Pakistan: A tolerant State
The ‘Islamic Republic of Pakistan’, once the land of pure people, now recognized as the world’s most intolerant nation religiously, socially, politically and racially. Basically, Pakistan is an amalgamation of a diverse population in the world as it is a hub of distinct languages, races, religions, culture and sects. The people had all been living together in harmony since 1947 but unluckily due to internal restlessness and chaos, they have been portrayed to the world as the most fundamentalist, impatient and intolerant people of the world. This connotation has severely tarnished their image world-wide.
Factually, this is not true as this view is only based upon a smaller fraction of people. In reality, most Pakistanis are quite tolerant, loving, caring, and resilient people.
According to “World Values Survey”, Pakistanis are more tolerant to other races as compared to other nations. This survey was conducted in more than 80 countries, in which the people were asked about what types of neighbours they don’t wish to have. Surprisingly, in Pakistan only 6.5% of the respondents objected to neighbours of a different race. In this regard Pakistan stands with UK, USA, New Zealand and Canada; countries who are very tolerant to other races. To support this fact, examples of our neighbouring countries (India, Hong Kong, Jordan, and Bangladesh) can be taken into considerations which are the world’s least racially tolerant states. The ratio of their tolerance has highlighted that almost 43.5% of Indians, 51.4% of Jordanians, 71.7 % of Bangladeshis and 71.8 % of Hong Kongers are “ethnically narrow-minded”.
Although the outcomes of this survey declared Pakistani nation as broad-minded, one must not forget the seeds of impatience and bigotry that are being planted rapidly in every corner of the country. This can be seen in the form of racial discrimination, religious intolerance, social disharmony, gender discrimination, fundamentalism, injustice, sectarian violence, bad humane governance and inequality. One could suggest that people from outside the country are manipulating and derailing the indigenous people of Pakistan for their own interest.

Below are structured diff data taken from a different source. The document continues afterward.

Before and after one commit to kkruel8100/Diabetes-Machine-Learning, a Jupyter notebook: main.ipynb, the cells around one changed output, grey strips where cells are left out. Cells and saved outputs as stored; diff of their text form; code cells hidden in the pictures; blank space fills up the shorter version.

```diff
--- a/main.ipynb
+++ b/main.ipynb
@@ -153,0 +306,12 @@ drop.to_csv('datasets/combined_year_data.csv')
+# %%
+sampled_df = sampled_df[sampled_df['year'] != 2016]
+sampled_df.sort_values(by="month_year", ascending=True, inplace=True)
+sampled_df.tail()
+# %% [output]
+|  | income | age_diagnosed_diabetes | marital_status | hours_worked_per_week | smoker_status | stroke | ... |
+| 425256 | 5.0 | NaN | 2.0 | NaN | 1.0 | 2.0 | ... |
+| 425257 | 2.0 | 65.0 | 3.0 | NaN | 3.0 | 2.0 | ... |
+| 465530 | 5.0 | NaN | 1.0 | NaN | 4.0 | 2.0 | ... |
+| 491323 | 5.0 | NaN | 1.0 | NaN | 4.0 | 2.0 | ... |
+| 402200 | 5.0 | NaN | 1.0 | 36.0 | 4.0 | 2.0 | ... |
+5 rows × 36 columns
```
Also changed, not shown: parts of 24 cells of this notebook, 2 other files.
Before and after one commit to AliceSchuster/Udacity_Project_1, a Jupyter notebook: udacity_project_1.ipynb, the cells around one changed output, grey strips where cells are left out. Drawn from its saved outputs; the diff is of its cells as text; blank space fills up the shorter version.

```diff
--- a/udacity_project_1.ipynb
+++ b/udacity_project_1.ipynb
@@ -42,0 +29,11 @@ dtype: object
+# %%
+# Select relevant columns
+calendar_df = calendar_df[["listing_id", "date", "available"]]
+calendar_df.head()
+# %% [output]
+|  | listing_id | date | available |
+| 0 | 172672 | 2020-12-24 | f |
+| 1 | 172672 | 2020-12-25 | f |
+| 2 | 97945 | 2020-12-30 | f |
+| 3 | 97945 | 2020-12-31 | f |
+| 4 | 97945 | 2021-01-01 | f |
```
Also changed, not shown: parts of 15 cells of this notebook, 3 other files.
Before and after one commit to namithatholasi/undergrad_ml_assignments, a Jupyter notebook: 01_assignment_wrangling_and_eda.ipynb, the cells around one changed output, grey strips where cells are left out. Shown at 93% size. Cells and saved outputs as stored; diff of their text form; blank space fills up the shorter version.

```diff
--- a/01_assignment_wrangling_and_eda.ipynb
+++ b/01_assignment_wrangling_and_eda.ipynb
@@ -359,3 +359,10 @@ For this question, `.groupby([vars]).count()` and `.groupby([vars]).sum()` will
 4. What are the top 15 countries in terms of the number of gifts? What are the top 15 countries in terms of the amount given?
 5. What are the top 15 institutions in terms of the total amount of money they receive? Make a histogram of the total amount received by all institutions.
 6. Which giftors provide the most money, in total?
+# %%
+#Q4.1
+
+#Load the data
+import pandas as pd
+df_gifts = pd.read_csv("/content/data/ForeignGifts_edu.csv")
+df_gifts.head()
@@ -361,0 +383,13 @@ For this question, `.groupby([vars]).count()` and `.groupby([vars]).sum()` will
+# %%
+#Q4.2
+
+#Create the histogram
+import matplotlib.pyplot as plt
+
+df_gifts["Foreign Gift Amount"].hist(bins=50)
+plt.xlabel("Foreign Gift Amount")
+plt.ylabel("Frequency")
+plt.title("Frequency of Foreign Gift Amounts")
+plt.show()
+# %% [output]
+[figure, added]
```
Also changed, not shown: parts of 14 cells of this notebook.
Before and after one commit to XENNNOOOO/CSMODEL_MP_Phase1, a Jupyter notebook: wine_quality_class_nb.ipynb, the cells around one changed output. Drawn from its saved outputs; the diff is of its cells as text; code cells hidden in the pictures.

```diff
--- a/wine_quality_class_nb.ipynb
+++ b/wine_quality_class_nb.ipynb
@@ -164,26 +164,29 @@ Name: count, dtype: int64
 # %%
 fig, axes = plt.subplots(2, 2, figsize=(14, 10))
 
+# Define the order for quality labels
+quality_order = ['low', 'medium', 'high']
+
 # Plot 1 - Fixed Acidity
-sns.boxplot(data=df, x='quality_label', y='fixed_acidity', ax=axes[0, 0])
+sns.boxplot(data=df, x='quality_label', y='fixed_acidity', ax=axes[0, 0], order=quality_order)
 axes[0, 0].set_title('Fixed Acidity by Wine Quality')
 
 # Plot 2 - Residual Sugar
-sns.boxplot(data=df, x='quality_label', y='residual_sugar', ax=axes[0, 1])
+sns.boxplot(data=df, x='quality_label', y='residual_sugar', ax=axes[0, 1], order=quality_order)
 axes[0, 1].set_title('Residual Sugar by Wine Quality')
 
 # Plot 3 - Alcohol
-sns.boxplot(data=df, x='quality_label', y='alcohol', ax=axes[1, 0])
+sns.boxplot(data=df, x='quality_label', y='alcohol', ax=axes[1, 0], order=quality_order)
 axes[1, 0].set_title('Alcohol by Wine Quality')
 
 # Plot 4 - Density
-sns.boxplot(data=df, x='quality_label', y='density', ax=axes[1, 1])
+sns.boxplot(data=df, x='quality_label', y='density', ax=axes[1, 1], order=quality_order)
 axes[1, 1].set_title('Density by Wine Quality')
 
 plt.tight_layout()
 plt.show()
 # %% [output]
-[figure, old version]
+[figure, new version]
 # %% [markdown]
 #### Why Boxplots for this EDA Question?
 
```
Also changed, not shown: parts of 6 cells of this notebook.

The need of the hour is that the state of Pakistan should play a constructive and proactive role in minimizing all these menaces and strengthen the social integration of society. The governing body ought to endorse readily available justice, good humane governance, interfaith harmony and stable economy to make Pakistan’s foundation more strong. In the end we all must portray a good picture of our society for our nation to prosper.